It’s a little counter-intuitive, that something so formulaic could be so enjoyable to read, but it is not uncommon when you think about it. Many forms are like this: romantic comedies, horror movies, police procedurals. The predictability of these forms is part of what makes them enjoyable. As a consumer, you inhabit a familiar world, where the signals are transparent to you. That comfort frees your attention to focus on the details. It makes the experience of these genres psychically cozy: familiar and yet new at the same time.

P.D. James

Murder mysteries have a very well-developed set of norms and signals. We know that the murderer is never (never!) a wandering vagrant – it will always be a known entity, a member of the household (or one of their guests). Despite the fact that the murder will occur in a genteel setting, among church-going villagers or landed gentry, motives will abound, and there will be a surprisingly large number of plausible murderers. There will be some situational complexities that make reconstructing the actual crime difficult: the crime will have intersected with other, more minor sins. Multiple suspects will lie (in fact, most of them will be lying about something or other). Our detective, patient and opaque, will carefully unwrap it all, and will reveal the full complexity of the situation in a denouement which will somehow involve the entire cast of characters, who will be assembled in the drawing room.

As is probably clear, I’m fond of this genre, and, in my fondness, I object to the characterizing of these books as “guilty pleasures” or beach reading or whatever. Just because something is sold in airport bookstores doesn’t make it bad, and I see real literary achievement in the murder mystery. The fact that ‘Cover Her Face’ is so conventional and yet so good speaks to the strength of the genre.

And, yes, there is a murder aspect to its success: murder is fun to read about. But I believe that there is more to the popularity of the murder mystery than audience ghoulishness. I think that this is a perfectly balanced form: that it provides novelty and familiarity in perfect proportion. Any more predictable, and they would be boring; any less, and they wouldn’t be reliable. The murder mystery walks the fine line between these two outcomes, and it has been walking it successfully for generations.

This form, these norms, are extraordinarily robust. They have been replicated again and again by different people, in different times, in many different countries.
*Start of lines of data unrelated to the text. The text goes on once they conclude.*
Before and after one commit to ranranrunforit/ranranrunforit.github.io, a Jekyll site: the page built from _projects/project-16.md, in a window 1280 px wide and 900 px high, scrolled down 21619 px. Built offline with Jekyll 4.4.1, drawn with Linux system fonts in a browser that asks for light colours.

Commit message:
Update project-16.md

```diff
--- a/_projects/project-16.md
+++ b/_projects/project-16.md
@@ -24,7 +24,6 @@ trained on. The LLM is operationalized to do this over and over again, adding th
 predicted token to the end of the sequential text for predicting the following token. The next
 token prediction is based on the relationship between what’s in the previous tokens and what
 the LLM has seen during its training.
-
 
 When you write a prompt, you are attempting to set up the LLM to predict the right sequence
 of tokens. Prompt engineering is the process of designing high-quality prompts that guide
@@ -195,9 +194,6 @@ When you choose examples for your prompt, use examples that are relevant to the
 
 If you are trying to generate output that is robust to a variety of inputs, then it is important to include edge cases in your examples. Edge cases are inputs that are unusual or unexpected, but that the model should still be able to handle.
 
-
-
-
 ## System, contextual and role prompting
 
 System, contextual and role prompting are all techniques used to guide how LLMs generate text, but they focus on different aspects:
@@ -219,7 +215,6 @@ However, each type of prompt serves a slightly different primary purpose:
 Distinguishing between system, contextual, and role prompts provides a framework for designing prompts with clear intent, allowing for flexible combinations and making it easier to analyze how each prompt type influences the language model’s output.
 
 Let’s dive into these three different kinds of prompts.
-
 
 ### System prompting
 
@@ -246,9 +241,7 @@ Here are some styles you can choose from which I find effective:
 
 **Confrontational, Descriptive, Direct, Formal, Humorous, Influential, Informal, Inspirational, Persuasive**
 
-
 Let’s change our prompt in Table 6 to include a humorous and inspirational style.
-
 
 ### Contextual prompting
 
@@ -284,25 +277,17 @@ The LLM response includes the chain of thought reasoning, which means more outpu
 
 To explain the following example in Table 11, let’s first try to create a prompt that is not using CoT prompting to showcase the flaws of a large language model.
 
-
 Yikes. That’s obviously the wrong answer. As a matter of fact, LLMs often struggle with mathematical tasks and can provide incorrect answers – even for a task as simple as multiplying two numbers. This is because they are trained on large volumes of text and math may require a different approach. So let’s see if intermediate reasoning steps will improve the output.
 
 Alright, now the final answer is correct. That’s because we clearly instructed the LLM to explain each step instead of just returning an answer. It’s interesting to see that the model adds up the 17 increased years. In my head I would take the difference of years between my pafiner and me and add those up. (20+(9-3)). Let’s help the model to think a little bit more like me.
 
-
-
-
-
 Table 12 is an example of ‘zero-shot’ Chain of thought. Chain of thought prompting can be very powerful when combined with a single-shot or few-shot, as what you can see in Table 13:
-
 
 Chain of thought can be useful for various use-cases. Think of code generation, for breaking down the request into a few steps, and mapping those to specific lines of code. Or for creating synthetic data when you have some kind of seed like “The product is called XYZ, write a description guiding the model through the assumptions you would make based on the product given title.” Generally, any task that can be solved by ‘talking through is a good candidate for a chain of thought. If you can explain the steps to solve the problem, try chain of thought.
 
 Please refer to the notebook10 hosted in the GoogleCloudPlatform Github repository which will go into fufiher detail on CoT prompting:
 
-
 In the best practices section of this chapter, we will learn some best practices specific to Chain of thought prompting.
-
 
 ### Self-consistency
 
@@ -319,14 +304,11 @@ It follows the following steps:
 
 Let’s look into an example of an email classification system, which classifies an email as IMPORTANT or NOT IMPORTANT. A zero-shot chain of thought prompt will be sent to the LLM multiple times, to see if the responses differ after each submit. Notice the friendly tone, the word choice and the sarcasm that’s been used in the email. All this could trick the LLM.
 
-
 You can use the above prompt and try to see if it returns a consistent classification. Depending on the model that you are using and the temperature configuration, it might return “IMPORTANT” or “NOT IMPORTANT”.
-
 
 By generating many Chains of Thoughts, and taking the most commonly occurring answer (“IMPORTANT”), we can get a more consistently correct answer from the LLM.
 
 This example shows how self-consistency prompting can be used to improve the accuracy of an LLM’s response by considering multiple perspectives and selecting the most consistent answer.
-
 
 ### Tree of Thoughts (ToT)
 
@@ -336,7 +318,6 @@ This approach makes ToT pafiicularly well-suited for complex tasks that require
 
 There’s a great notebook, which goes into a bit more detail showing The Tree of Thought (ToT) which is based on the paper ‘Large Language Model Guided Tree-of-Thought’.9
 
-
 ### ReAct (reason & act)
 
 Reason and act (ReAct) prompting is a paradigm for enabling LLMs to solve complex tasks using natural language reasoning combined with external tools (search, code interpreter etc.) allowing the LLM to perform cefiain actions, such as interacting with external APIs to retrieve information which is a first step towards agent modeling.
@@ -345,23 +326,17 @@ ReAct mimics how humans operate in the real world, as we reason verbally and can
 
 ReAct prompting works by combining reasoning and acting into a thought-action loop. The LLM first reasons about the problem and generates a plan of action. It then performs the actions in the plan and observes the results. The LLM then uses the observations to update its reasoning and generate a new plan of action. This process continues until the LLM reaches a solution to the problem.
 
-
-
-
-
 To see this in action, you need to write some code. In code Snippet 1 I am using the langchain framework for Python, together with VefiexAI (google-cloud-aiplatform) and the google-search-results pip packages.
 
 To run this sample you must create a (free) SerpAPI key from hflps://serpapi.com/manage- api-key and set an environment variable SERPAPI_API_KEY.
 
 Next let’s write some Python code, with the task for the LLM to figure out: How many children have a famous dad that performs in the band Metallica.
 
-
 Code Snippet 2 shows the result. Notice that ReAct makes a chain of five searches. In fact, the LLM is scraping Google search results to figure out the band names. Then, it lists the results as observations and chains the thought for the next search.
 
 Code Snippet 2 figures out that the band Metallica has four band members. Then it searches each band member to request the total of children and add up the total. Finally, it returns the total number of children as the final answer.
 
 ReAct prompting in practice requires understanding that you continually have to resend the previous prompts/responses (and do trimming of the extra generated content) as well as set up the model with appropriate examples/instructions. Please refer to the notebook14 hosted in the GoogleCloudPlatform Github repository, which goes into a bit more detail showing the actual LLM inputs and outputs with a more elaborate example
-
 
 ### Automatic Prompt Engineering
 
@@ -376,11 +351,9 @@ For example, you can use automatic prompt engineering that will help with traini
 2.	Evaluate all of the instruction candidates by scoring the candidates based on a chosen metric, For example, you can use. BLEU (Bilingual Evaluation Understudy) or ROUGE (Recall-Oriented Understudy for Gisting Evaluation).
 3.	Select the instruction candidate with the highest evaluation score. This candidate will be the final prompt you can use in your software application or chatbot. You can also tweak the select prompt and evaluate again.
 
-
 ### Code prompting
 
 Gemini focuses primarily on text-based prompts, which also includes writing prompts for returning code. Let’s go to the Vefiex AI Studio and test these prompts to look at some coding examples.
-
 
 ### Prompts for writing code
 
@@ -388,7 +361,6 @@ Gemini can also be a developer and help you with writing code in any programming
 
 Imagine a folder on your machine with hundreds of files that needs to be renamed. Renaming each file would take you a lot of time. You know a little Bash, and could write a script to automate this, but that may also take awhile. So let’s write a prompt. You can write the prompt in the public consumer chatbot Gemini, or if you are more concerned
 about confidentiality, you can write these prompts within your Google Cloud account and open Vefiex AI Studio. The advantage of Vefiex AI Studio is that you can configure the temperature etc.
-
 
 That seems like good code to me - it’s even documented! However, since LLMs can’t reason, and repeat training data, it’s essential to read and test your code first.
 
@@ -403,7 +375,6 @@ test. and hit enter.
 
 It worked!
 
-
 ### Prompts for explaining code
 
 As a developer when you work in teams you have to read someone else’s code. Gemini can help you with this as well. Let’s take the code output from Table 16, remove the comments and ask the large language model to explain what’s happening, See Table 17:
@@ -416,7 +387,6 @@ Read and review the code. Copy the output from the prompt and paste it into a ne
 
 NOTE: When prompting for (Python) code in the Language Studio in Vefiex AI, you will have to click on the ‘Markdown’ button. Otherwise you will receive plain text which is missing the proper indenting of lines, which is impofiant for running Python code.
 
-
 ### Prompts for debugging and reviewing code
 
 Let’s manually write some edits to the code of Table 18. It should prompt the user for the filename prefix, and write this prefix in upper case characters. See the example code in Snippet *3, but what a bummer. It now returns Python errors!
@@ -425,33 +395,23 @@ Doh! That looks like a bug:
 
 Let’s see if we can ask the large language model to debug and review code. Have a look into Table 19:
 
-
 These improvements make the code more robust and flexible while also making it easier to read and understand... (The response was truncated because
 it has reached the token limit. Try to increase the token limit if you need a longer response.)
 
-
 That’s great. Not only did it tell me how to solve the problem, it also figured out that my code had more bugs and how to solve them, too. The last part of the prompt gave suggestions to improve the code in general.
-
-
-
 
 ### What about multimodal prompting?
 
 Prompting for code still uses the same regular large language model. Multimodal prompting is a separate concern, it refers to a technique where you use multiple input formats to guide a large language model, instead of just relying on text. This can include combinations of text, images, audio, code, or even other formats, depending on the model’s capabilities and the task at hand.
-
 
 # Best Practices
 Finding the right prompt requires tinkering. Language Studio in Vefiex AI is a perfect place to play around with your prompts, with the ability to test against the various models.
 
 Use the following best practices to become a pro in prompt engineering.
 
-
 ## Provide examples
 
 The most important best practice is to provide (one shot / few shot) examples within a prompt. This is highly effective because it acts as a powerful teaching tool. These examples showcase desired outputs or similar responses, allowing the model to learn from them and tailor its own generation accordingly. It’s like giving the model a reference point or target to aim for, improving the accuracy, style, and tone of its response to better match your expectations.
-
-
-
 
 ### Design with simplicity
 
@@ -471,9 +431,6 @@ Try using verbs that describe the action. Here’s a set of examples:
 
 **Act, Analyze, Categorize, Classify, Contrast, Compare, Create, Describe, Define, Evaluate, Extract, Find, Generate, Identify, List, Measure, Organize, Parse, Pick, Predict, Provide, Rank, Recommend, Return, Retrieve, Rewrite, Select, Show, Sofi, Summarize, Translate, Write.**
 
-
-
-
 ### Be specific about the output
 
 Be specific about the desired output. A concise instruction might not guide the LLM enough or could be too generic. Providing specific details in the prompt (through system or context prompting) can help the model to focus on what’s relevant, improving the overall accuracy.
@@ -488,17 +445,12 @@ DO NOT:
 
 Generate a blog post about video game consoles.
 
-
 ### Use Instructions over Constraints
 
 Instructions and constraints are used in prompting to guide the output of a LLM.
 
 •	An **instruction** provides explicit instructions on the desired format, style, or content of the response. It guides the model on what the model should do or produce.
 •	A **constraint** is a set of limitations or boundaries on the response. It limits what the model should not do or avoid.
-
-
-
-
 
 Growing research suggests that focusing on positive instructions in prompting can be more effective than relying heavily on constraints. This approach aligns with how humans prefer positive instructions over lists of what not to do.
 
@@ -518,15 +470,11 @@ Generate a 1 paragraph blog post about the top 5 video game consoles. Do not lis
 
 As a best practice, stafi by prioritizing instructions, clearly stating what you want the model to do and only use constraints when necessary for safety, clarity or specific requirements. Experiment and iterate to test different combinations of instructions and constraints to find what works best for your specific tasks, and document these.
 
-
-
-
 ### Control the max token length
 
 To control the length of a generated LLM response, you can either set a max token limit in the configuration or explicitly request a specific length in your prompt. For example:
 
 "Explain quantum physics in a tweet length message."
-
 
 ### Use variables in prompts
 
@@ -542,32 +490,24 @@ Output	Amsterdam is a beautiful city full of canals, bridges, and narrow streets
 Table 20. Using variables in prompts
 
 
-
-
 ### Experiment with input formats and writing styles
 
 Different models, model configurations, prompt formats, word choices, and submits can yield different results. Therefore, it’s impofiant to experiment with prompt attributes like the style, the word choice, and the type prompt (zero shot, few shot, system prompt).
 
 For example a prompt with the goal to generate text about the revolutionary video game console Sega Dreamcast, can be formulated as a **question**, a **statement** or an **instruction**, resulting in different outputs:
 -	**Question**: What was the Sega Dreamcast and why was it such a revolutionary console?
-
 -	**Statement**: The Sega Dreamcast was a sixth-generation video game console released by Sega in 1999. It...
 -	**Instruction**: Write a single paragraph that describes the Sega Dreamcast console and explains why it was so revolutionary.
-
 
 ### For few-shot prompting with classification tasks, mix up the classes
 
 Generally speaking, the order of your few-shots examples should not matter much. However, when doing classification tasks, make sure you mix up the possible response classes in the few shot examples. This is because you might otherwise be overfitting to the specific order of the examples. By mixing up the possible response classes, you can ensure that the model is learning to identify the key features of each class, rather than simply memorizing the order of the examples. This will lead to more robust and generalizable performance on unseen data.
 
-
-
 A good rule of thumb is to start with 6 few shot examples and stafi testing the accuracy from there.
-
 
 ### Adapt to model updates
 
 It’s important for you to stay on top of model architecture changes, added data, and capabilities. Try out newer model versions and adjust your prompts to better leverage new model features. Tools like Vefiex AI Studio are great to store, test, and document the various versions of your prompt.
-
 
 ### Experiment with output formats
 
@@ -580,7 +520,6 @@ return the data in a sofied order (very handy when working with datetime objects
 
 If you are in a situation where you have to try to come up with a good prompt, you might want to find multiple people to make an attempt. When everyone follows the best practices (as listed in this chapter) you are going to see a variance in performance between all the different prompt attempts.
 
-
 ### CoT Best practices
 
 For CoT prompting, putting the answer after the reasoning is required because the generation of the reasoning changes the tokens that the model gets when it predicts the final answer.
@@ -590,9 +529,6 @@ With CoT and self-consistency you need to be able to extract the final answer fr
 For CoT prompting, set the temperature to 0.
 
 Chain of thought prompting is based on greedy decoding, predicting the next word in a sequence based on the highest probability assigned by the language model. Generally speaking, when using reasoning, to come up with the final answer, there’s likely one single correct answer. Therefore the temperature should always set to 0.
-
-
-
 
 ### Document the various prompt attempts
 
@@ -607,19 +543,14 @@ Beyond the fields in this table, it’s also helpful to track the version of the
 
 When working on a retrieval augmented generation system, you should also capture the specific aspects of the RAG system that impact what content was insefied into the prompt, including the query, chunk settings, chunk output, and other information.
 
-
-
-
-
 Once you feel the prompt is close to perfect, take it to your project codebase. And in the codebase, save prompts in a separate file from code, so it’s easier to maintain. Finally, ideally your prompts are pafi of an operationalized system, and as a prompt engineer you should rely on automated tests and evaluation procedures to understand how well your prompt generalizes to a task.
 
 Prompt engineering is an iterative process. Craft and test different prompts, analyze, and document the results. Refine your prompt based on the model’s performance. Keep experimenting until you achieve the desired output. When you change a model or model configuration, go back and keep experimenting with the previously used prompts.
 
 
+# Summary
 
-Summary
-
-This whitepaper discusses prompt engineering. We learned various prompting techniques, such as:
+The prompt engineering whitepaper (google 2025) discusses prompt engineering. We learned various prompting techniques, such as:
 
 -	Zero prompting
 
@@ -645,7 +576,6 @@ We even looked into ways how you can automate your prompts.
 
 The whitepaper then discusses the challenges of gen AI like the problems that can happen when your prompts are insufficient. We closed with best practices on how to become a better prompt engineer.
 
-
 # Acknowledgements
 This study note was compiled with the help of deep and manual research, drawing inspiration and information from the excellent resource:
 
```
They have spawned and informed other genres. In Darwinian terms, the British murder mystery must be considered one of the most successful forms in human literary history, and I suspect that I will be reading them with pleasure until I die.